Wednesday, 30 March 2011
Classroom Conundrums of Contradictory Climate Confusions: what are you going to tell them about the effects of climate change?
Steve Goddard has just published an updated list, thanks to a poster called Jimbo, of apparently contradictory conclusions. Also published by Pierre Gosselin. For example:
Amazon dry season greener
Amazon dry season browner
Avalanches may increase
Avalanches may decrease – wet snow more though
Bird migrations longer
Bird migrations shorter
Bird migrations out of fashion
Boreal forest fires may increase
Boreal forest fires may continue decreasing
Chinese locusts swarm when warmer
Chinese locusts swarm when cooler
Columbia spotted frogs decline
Columbia spotted frogs thrive in warming world
Coral island atolls to sink
Coral island atolls to rise
These, and the other links provided, are all to peer-reviewed literature ('but is it peer-reviewed?' was one of the spin options used by crisis-CO2 campaigners when challenged, but it is heard less often now that the IPCC has been exposed as relying very heavily on distinctly non-peer-reviewed literature).
It might be easier to tell your class that not only has climate science been degraded and poisoned by the IPCC activists, but much of the rest of the IPCC, the stuff on consequences, is in a bit of a mess too.

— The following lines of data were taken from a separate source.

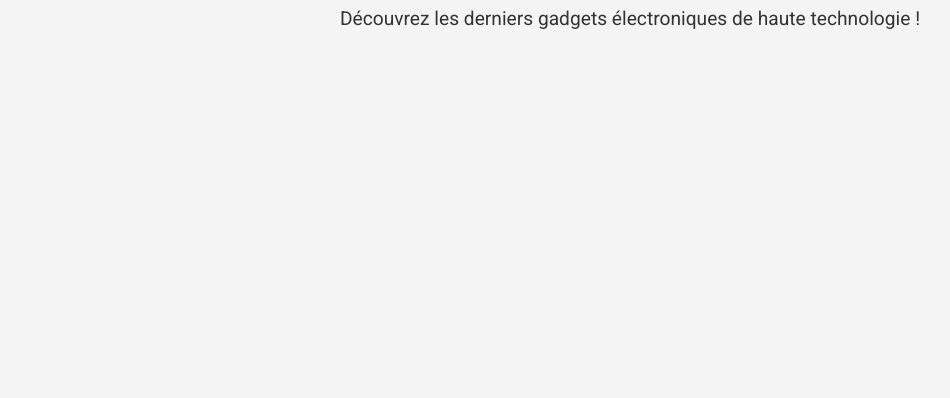
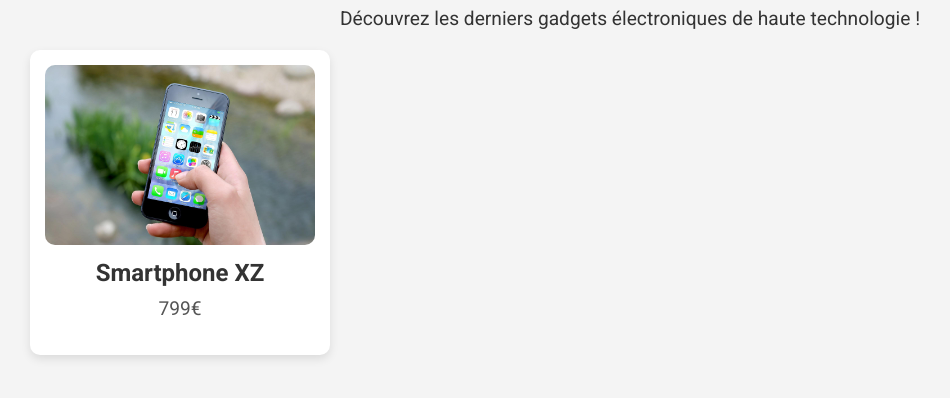
Before and after one commit to TRichardVD/294_ChallengeApiOption, a plain HTML site: page vue-gadget-shop/index.html in a window 1280 px wide. Shown: the part 70-468 px from the top of the page, without its empty margins (10-960 px from the left). Drawn offline with nearby package versions, Linux system fonts and the light colour scheme.

Commit message:
add a gadget with name, picture and price (step 2 completed)

```diff
--- a/vue-gadget-shop/index.html
+++ b/vue-gadget-shop/index.html
@@ -11,6 +11,11 @@
         <div id="app">
             <h1>{{title}}</h1>
             <p>{{description}}</p>
+            <div class="gadget">
+                <img :src="img" />
+                <h2>{{name}}</h2>
+                <p>{{price}}&euro;</p>
+            </div>
         </div>
     </body>
     <script src="main.js"></script>
--- a/vue-gadget-shop/main.js
+++ b/vue-gadget-shop/main.js
@@ -4,6 +4,9 @@ const app = Vue.createApp({
             title: 'Vue Gadget Shop',
             description:
                 'Découvrez les derniers gadgets électroniques de haute technologie !',
+            name: 'Smartphone XZ',
+            price: 799,
+            img: './assets/phone.jpg',
         };
     },
 });
```
Also changed, not shown: vue-gadget-shop/assets/phone.jpg (added).
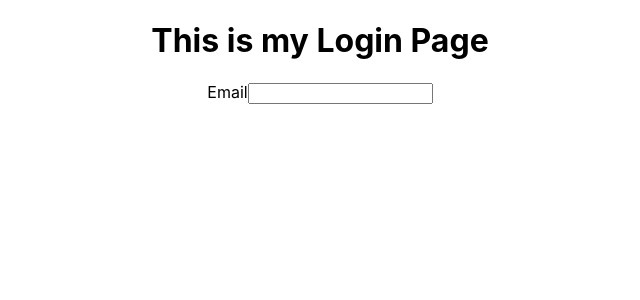
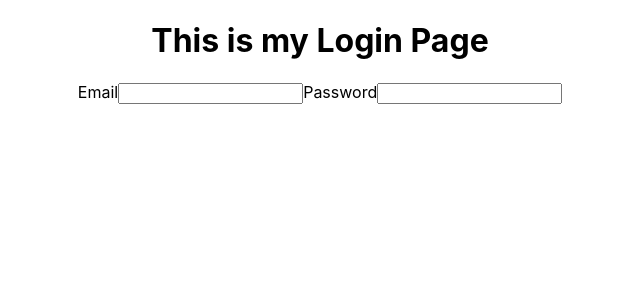
Before and after one commit to KhazadDutz/Desafio-Ebytr-ToDoList, a React (Create React App) app in the folder front-end/: page / in a window 1280 px wide. Shown: the top 300 px of the page, without its empty margins (320-960 px from the left). Built offline with nearby package versions, Linux system fonts and the light colour scheme.

Commit message:
label, input de password criado

```diff
--- a/front-end/src/Pages/Login.js
+++ b/front-end/src/Pages/Login.js
@@ -16,6 +16,15 @@ function Login() {
           onChange={ ({ target: { value } }) => setEmail(value) }
         />
       </label>
+      <label htmlFor="password">
+        Password
+        <input
+          id="password"
+          type="password"
+          name="password-input"
+          onChange={ ({ target: { value } }) => setPassword(value) }
+        />
+      </label>
     </div>
   )
 }
```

An earlier verion of the list was noted here in February: http://climatelessons.blogspot.com/2011_02_10_archive.html